“Sitting across a conference-room table in Newport News and talking with Bruce Smith, I thought to myself, I never in my wildest dreams two years ago when we started this project thought that I’d be talking with Bruce Smith. We drove five hours one way to talk to him for 30 minutes and then drove five hours back. But it was definitely worth it,” Valluzzo said.
A note at the beginning of the movie informs viewers that Kotz and Valluzzo began editing “Hokie Nation” on April 14, 2007. Two days later, a shooting on the Virginia Tech campus claimed the lives of 33 Tech students and faculty members.
“I remember sitting in front of the computer on April 14 and turning to Sean and saying, Oh, my gosh, we’re going to actually start editing this thing. We had spent almost a month getting all the footage into the computer to prep for editing. And obviously, the events unfolded just a couple of days later, and just put the brakes on the project, for so many reasons other than just trying to figure out what to do with that event and how it affected the Hokie Nation,” Valluzzo said.
The two talked about what to do with their movie in the wake of the shootings.
“It was something that we really struggled with as filmmakers. We got a lot of filmmaker friends from outside the area that said, This is a really big part of the story, and that kind of thing,” Valluzzo said.
In the end, the filmmakers decided to forge ahead with their project as-is, so to speak.
“While it was a tragic event, and a very historical event in the history of Virginia Tech, we felt that our original vision of the film was to let Hokie fans kind of define themselves and help define the Hokie Nation. And we felt that including April 16th in this documentary – I don’t think we wanted the actions of one person to define what the Hokie Nation was. We wanted the hundreds of Hokies that we spoke to and the dozens of players and coaches that we spoke to, we wanted those people to be the voice of Hokie Nation,” Valluzzo said.
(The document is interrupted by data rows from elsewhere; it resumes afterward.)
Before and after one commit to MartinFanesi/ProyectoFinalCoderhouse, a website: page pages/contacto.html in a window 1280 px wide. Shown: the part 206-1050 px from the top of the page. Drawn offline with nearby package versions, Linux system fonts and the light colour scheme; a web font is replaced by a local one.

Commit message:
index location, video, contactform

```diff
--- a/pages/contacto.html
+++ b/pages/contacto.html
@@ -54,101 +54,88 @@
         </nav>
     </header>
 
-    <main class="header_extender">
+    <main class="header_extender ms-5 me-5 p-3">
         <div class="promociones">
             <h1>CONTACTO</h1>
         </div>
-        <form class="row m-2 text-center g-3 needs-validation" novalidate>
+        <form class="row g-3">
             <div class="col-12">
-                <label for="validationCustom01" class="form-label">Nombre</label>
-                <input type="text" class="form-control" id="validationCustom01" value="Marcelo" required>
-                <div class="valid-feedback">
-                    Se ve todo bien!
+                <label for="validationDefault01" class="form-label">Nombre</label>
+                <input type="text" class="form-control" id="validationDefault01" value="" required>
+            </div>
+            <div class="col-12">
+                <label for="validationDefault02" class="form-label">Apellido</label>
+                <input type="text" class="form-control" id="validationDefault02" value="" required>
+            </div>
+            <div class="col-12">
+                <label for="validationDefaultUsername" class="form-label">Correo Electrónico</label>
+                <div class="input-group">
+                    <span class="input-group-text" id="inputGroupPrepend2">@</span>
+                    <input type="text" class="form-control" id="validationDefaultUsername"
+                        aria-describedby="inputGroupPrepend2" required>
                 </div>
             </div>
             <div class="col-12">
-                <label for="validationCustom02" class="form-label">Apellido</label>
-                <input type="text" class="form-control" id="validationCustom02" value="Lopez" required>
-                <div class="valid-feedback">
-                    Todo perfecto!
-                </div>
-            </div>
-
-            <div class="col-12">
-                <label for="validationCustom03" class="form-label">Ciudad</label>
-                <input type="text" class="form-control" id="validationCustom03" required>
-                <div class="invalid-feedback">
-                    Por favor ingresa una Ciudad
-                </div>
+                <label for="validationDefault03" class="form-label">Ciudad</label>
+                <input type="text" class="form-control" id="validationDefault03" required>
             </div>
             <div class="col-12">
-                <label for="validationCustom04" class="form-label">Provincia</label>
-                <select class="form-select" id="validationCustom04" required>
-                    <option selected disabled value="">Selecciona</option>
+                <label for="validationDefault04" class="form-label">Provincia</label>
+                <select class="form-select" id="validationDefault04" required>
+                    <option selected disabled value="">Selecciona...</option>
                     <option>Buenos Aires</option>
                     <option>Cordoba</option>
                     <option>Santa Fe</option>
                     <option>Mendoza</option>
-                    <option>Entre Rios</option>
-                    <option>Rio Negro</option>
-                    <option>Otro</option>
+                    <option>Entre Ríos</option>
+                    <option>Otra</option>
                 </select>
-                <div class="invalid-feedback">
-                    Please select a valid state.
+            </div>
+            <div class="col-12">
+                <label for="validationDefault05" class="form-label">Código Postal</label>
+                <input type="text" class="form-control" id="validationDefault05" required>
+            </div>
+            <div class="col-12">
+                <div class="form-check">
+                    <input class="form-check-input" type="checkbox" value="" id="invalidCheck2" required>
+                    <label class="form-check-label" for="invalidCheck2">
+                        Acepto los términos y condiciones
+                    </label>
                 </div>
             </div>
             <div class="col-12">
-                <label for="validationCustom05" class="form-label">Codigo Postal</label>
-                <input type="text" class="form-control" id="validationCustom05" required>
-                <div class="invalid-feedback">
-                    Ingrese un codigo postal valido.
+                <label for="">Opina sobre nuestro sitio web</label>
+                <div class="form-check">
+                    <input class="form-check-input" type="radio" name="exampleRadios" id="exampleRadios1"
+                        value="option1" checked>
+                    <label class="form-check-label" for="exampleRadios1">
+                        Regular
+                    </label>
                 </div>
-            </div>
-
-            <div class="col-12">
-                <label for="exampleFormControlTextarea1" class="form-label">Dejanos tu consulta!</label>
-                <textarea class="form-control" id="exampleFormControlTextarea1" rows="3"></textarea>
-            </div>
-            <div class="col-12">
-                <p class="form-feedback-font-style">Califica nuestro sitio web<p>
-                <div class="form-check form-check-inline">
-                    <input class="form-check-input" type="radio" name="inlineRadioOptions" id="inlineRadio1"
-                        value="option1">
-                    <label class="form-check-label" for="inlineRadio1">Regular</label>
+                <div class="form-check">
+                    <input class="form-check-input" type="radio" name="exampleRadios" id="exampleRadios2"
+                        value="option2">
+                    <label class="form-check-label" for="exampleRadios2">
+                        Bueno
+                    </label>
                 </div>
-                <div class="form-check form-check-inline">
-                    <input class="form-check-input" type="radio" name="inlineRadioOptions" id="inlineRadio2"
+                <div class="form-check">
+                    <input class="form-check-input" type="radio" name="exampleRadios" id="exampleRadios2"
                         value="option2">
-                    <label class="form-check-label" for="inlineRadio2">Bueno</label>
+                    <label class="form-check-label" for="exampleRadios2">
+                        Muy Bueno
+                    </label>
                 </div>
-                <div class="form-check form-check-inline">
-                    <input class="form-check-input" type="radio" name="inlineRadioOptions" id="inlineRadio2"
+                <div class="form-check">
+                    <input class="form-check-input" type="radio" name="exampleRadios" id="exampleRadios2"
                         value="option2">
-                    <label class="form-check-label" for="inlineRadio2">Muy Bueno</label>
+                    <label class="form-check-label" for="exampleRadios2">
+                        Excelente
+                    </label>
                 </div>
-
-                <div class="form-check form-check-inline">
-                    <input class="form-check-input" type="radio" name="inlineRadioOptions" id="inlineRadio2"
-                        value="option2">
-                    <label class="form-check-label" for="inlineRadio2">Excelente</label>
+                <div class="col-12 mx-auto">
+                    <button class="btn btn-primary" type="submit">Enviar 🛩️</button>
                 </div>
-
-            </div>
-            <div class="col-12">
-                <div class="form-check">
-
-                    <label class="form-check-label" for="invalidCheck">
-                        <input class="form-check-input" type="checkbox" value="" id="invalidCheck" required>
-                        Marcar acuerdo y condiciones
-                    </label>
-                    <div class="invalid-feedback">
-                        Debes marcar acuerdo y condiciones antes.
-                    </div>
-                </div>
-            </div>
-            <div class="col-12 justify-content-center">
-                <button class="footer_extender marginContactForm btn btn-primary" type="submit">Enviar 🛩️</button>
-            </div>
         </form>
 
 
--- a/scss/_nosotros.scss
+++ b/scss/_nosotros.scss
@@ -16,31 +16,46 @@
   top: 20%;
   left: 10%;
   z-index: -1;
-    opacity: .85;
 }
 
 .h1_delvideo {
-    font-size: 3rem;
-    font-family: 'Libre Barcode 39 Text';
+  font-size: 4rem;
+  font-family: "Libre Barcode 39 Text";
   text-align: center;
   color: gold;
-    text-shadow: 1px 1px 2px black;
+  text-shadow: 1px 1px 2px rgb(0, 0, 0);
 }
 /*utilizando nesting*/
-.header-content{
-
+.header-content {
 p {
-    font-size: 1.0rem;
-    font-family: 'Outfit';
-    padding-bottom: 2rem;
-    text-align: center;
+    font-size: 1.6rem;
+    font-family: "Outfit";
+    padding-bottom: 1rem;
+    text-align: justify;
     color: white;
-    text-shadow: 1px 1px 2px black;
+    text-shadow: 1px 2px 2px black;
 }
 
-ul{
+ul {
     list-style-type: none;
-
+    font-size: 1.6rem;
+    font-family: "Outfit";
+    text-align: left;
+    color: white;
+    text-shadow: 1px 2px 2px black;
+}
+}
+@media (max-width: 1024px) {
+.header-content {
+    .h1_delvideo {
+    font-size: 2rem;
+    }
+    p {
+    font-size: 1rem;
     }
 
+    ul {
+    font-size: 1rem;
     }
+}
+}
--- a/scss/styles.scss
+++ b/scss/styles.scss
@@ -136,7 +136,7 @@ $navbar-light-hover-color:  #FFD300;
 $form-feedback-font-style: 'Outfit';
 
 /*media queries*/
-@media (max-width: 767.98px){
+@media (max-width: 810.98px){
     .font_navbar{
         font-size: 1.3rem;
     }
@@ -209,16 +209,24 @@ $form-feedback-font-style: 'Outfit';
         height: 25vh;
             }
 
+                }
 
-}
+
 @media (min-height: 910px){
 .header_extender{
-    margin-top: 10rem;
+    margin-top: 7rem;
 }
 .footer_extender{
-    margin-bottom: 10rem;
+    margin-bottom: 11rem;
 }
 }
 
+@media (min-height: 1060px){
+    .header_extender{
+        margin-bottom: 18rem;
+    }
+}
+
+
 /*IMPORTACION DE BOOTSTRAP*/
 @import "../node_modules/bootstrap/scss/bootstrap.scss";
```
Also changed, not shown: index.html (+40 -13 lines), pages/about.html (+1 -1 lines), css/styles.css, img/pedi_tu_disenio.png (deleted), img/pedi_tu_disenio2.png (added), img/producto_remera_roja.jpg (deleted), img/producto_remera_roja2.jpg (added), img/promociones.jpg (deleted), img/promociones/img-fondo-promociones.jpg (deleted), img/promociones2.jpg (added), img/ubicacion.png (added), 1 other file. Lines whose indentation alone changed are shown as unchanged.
“What the nation saw with the community getting together, and the friendship and camaraderie and just the pure passion for standing together as Hokies, those are things that we had been filming for 18 months prior to April 16th. And we just felt that what we had in the can was what we wanted to represent,” Valluzzo said.
“Unfortunately, April 16th proved that. Obviously, we wish we didn’t have to have that kind of event to prove what we were shooting on film was something that was already occurring. But the Hokie Nation spirit is alive and well, and I think the nation saw that shortly after April 16,” Valluzzo said.
I didn’t really hate the movie.
OK, maybe …
Well, I did have to decompress after watching it. So I went to the message board at TheSabre.com and scanned the pages for anything derogatory about Virginia Tech that I could find.
And then I had to admit something to myself. There’s some jealousy involved. Because it hasn’t been that long since the UVa. and Virginia Tech football programs were on something of an even keel.
“If you’re a football fan, and you pay attention to what happens, you saw the evolution of a club at a time when it was hard to evolve,” Kotz said. “They got good at just the right time – with the explosion of ESPN and entrance into the Big East. And for the fans, it was almost like we were waiting for it. And the moment that we started to get that recognition, boy, we just ate it up. And there was no turning back.”
Jealousy, then, was rearing its head as I watched the closing credits. Not to mention not a small amount of envy.
“We’re not joking when we say the best darned fans in college football. I mean, there’s a lot of great fans. I won’t say that there aren’t comparable groups. But this group travels. This group loves its team. Win or lose, we’re going to be there,” Kotz said.
Chris Graham is the executive editor of The SportsDominion.